* Task to complete:
Where a picture appears, leave it out; copy everything else in the records exactly.
* * *
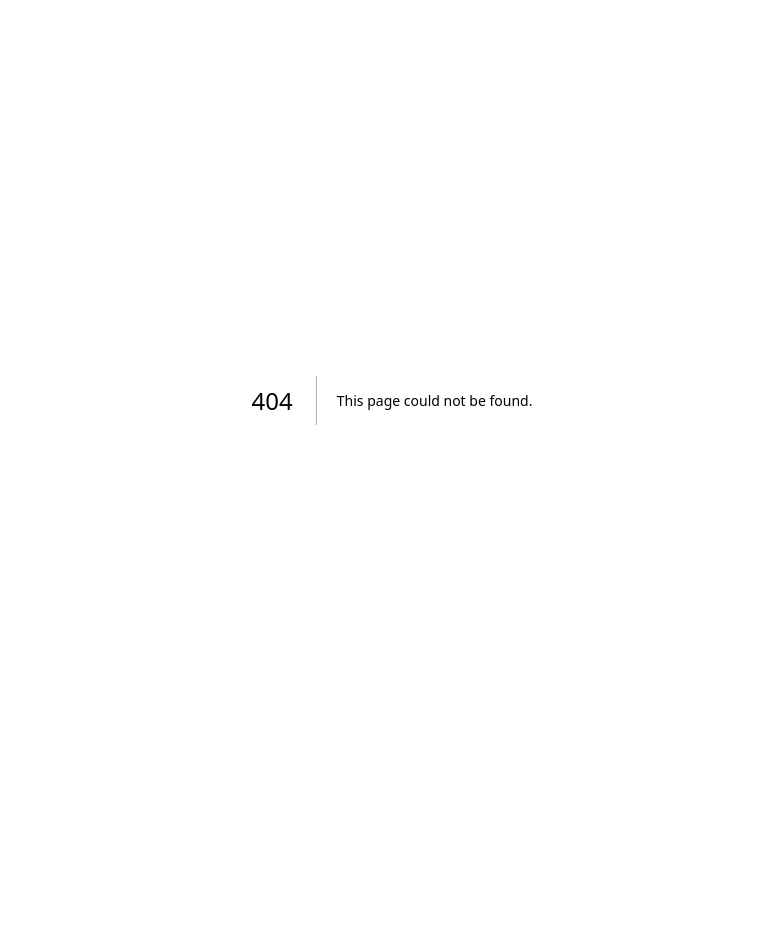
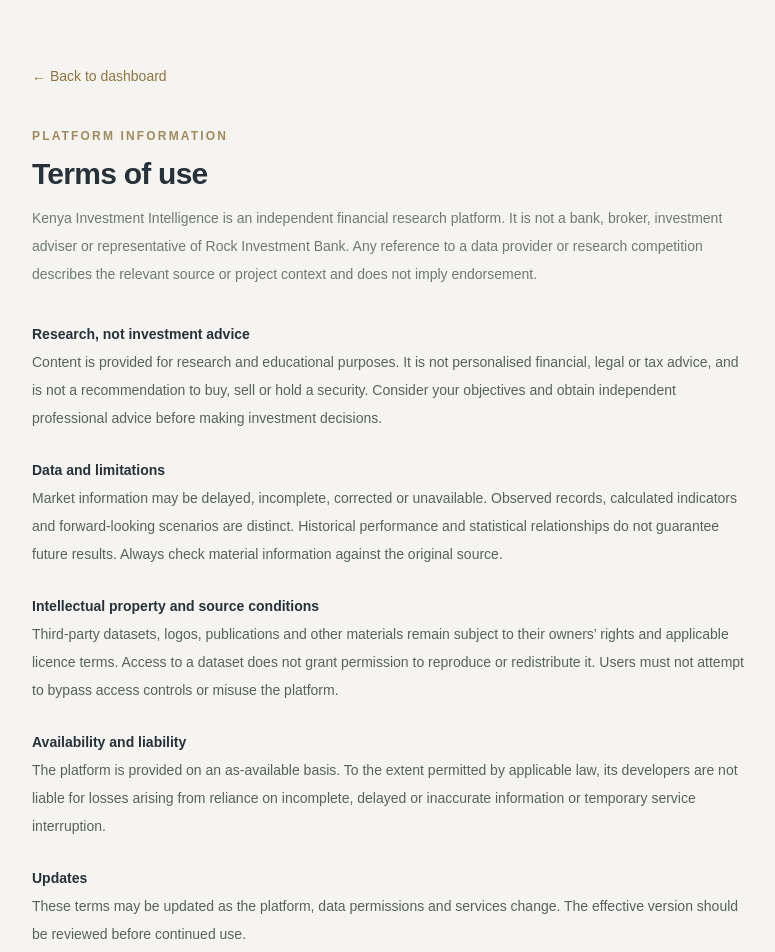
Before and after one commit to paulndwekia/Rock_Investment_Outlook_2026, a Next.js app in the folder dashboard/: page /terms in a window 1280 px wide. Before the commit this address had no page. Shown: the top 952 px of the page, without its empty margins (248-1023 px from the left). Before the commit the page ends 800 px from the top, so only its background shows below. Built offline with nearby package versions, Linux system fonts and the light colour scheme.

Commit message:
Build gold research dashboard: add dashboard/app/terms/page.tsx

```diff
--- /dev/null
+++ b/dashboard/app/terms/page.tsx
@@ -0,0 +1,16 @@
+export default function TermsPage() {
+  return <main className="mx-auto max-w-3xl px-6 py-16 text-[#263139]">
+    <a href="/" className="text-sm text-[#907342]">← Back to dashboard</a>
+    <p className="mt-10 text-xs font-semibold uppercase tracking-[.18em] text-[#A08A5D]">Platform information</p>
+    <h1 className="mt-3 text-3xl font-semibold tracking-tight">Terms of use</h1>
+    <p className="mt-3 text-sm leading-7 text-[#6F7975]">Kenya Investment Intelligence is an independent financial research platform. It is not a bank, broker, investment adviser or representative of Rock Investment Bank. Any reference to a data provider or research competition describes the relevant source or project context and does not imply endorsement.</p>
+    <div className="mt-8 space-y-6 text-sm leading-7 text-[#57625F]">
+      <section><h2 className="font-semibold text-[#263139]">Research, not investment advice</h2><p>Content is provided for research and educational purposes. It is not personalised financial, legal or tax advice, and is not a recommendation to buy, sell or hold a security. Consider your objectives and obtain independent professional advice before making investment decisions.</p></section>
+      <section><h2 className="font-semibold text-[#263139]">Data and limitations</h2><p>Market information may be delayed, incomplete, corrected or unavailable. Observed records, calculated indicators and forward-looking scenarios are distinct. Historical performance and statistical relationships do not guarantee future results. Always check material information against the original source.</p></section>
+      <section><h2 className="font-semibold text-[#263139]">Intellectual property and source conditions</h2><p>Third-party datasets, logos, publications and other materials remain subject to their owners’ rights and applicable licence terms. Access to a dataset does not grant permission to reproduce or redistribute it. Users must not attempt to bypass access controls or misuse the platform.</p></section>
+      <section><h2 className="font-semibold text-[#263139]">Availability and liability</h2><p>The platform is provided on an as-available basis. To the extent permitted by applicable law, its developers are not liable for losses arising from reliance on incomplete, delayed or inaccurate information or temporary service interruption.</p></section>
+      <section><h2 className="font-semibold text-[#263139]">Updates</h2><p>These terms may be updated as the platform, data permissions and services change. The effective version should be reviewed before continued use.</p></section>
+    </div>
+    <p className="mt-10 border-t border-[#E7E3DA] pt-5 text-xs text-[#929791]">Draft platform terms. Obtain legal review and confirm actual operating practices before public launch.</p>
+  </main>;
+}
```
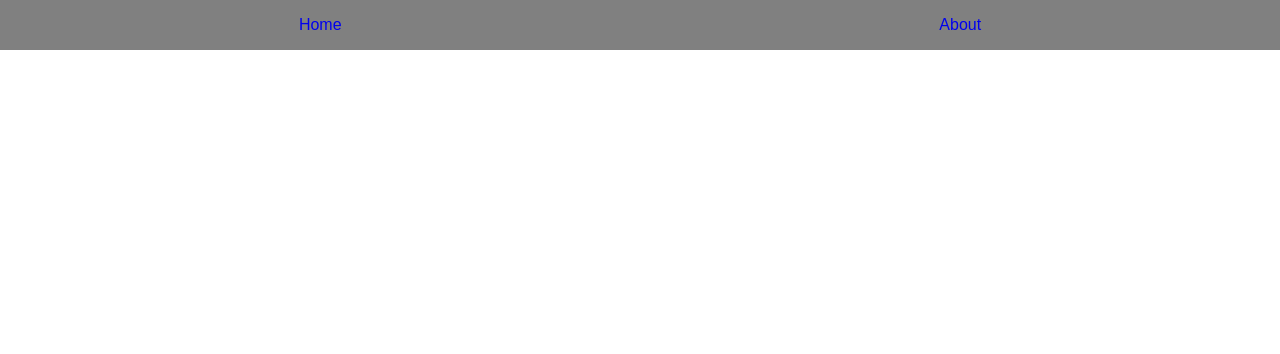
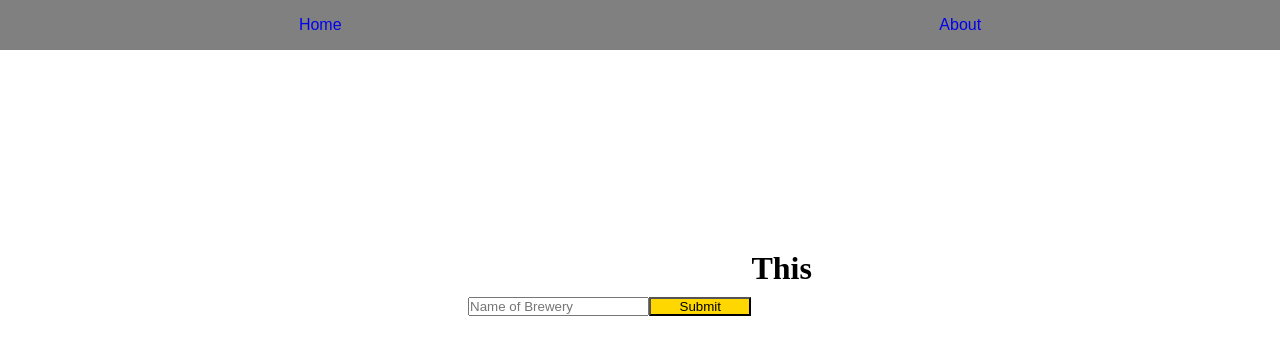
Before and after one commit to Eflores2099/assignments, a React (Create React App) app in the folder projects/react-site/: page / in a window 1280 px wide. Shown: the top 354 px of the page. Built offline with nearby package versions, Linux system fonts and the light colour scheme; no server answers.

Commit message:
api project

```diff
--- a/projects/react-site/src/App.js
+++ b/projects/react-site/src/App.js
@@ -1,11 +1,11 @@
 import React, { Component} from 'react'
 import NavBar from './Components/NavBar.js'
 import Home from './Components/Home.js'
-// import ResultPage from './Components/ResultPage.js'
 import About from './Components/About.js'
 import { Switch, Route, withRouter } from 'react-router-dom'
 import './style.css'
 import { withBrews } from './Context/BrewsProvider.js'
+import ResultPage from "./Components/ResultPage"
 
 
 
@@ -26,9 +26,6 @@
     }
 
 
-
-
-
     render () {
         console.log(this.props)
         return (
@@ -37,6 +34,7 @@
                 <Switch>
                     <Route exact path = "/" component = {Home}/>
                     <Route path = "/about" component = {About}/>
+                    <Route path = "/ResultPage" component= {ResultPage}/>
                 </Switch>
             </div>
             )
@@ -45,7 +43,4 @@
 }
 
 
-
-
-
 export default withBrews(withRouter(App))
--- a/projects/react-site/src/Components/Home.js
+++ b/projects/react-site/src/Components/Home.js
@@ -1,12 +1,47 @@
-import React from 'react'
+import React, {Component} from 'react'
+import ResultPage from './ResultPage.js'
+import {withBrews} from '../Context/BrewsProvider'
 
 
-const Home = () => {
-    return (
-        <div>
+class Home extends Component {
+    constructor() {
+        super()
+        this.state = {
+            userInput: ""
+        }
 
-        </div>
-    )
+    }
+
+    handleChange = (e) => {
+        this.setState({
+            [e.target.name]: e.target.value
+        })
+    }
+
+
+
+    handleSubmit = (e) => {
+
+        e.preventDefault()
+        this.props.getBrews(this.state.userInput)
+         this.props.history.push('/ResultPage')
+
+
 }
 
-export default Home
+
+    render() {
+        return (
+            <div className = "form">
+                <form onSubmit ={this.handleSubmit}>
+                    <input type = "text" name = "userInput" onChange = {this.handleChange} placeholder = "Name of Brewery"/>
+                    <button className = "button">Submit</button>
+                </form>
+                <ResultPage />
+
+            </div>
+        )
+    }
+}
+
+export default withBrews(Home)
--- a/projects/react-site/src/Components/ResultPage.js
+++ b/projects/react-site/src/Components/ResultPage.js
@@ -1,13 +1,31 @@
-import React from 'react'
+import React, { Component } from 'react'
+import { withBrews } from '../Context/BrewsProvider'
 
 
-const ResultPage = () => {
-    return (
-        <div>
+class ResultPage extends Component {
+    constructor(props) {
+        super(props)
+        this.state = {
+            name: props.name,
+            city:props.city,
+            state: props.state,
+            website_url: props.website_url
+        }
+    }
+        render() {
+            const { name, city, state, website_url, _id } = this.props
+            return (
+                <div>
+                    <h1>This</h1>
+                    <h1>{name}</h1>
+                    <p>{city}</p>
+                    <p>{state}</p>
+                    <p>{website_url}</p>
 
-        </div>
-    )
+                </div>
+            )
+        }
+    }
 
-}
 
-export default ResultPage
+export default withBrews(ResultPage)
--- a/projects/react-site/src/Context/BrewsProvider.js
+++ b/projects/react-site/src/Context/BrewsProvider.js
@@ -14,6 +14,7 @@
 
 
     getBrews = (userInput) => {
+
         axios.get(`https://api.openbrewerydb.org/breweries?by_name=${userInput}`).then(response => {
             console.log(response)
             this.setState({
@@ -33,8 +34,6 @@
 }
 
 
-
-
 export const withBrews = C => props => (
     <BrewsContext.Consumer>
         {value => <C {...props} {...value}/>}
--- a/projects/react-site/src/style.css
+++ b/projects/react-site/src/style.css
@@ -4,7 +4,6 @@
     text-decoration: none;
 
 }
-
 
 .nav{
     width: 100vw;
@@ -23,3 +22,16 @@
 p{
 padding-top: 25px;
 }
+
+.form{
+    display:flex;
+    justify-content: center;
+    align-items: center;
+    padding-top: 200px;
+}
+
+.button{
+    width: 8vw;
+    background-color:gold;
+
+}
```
* * *
* Solved exercise:
Before and after one commit to paulndwekia/Rock_Investment_Outlook_2026, a Next.js app in the folder dashboard/: page /terms in a window 1280 px wide. Before the commit this address had no page. Shown: the top 952 px of the page, without its empty margins (248-1023 px from the left). Before the commit the page ends 800 px from the top, so only its background shows below. Built offline with nearby package versions, Linux system fonts and the light colour scheme.

Commit message:
Build gold research dashboard: add dashboard/app/terms/page.tsx

```diff
--- /dev/null
+++ b/dashboard/app/terms/page.tsx
@@ -0,0 +1,16 @@
+export default function TermsPage() {
+  return <main className="mx-auto max-w-3xl px-6 py-16 text-[#263139]">
+    <a href="/" className="text-sm text-[#907342]">← Back to dashboard</a>
+    <p className="mt-10 text-xs font-semibold uppercase tracking-[.18em] text-[#A08A5D]">Platform information</p>
+    <h1 className="mt-3 text-3xl font-semibold tracking-tight">Terms of use</h1>
+    <p className="mt-3 text-sm leading-7 text-[#6F7975]">Kenya Investment Intelligence is an independent financial research platform. It is not a bank, broker, investment adviser or representative of Rock Investment Bank. Any reference to a data provider or research competition describes the relevant source or project context and does not imply endorsement.</p>
+    <div className="mt-8 space-y-6 text-sm leading-7 text-[#57625F]">
+      <section><h2 className="font-semibold text-[#263139]">Research, not investment advice</h2><p>Content is provided for research and educational purposes. It is not personalised financial, legal or tax advice, and is not a recommendation to buy, sell or hold a security. Consider your objectives and obtain independent professional advice before making investment decisions.</p></section>
+      <section><h2 className="font-semibold text-[#263139]">Data and limitations</h2><p>Market information may be delayed, incomplete, corrected or unavailable. Observed records, calculated indicators and forward-looking scenarios are distinct. Historical performance and statistical relationships do not guarantee future results. Always check material information against the original source.</p></section>
+      <section><h2 className="font-semibold text-[#263139]">Intellectual property and source conditions</h2><p>Third-party datasets, logos, publications and other materials remain subject to their owners’ rights and applicable licence terms. Access to a dataset does not grant permission to reproduce or redistribute it. Users must not attempt to bypass access controls or misuse the platform.</p></section>
+      <section><h2 className="font-semibold text-[#263139]">Availability and liability</h2><p>The platform is provided on an as-available basis. To the extent permitted by applicable law, its developers are not liable for losses arising from reliance on incomplete, delayed or inaccurate information or temporary service interruption.</p></section>
+      <section><h2 className="font-semibold text-[#263139]">Updates</h2><p>These terms may be updated as the platform, data permissions and services change. The effective version should be reviewed before continued use.</p></section>
+    </div>
+    <p className="mt-10 border-t border-[#E7E3DA] pt-5 text-xs text-[#929791]">Draft platform terms. Obtain legal review and confirm actual operating practices before public launch.</p>
+  </main>;
+}
```
Before and after one commit to Eflores2099/assignments, a React (Create React App) app in the folder projects/react-site/: page / in a window 1280 px wide. Shown: the top 354 px of the page. Built offline with nearby package versions, Linux system fonts and the light colour scheme; no server answers.

Commit message:
api project

```diff
--- a/projects/react-site/src/App.js
+++ b/projects/react-site/src/App.js
@@ -1,11 +1,11 @@
 import React, { Component} from 'react'
 import NavBar from './Components/NavBar.js'
 import Home from './Components/Home.js'
-// import ResultPage from './Components/ResultPage.js'
 import About from './Components/About.js'
 import { Switch, Route, withRouter } from 'react-router-dom'
 import './style.css'
 import { withBrews } from './Context/BrewsProvider.js'
+import ResultPage from "./Components/ResultPage"
 
 
 
@@ -26,9 +26,6 @@
     }
 
 
-
-
-
     render () {
         console.log(this.props)
         return (
@@ -37,6 +34,7 @@
                 <Switch>
                     <Route exact path = "/" component = {Home}/>
                     <Route path = "/about" component = {About}/>
+                    <Route path = "/ResultPage" component= {ResultPage}/>
                 </Switch>
             </div>
             )
@@ -45,7 +43,4 @@
 }
 
 
-
-
-
 export default withBrews(withRouter(App))
--- a/projects/react-site/src/Components/Home.js
+++ b/projects/react-site/src/Components/Home.js
@@ -1,12 +1,47 @@
-import React from 'react'
+import React, {Component} from 'react'
+import ResultPage from './ResultPage.js'
+import {withBrews} from '../Context/BrewsProvider'
 
 
-const Home = () => {
-    return (
-        <div>
+class Home extends Component {
+    constructor() {
+        super()
+        this.state = {
+            userInput: ""
+        }
 
-        </div>
-    )
+    }
+
+    handleChange = (e) => {
+        this.setState({
+            [e.target.name]: e.target.value
+        })
+    }
+
+
+
+    handleSubmit = (e) => {
+
+        e.preventDefault()
+        this.props.getBrews(this.state.userInput)
+         this.props.history.push('/ResultPage')
+
+
 }
 
-export default Home
+
+    render() {
+        return (
+            <div className = "form">
+                <form onSubmit ={this.handleSubmit}>
+                    <input type = "text" name = "userInput" onChange = {this.handleChange} placeholder = "Name of Brewery"/>
+                    <button className = "button">Submit</button>
+                </form>
+                <ResultPage />
+
+            </div>
+        )
+    }
+}
+
+export default withBrews(Home)
--- a/projects/react-site/src/Components/ResultPage.js
+++ b/projects/react-site/src/Components/ResultPage.js
@@ -1,13 +1,31 @@
-import React from 'react'
+import React, { Component } from 'react'
+import { withBrews } from '../Context/BrewsProvider'
 
 
-const ResultPage = () => {
-    return (
-        <div>
+class ResultPage extends Component {
+    constructor(props) {
+        super(props)
+        this.state = {
+            name: props.name,
+            city:props.city,
+            state: props.state,
+            website_url: props.website_url
+        }
+    }
+        render() {
+            const { name, city, state, website_url, _id } = this.props
+            return (
+                <div>
+                    <h1>This</h1>
+                    <h1>{name}</h1>
+                    <p>{city}</p>
+                    <p>{state}</p>
+                    <p>{website_url}</p>
 
-        </div>
-    )
+                </div>
+            )
+        }
+    }
 
-}
 
-export default ResultPage
+export default withBrews(ResultPage)
--- a/projects/react-site/src/Context/BrewsProvider.js
+++ b/projects/react-site/src/Context/BrewsProvider.js
@@ -14,6 +14,7 @@
 
 
     getBrews = (userInput) => {
+
         axios.get(`https://api.openbrewerydb.org/breweries?by_name=${userInput}`).then(response => {
             console.log(response)
             this.setState({
@@ -33,8 +34,6 @@
 }
 
 
-
-
 export const withBrews = C => props => (
     <BrewsContext.Consumer>
         {value => <C {...props} {...value}/>}
--- a/projects/react-site/src/style.css
+++ b/projects/react-site/src/style.css
@@ -4,7 +4,6 @@
     text-decoration: none;
 
 }
-
 
 .nav{
     width: 100vw;
@@ -23,3 +22,16 @@
 p{
 padding-top: 25px;
 }
+
+.form{
+    display:flex;
+    justify-content: center;
+    align-items: center;
+    padding-top: 200px;
+}
+
+.button{
+    width: 8vw;
+    background-color:gold;
+
+}
```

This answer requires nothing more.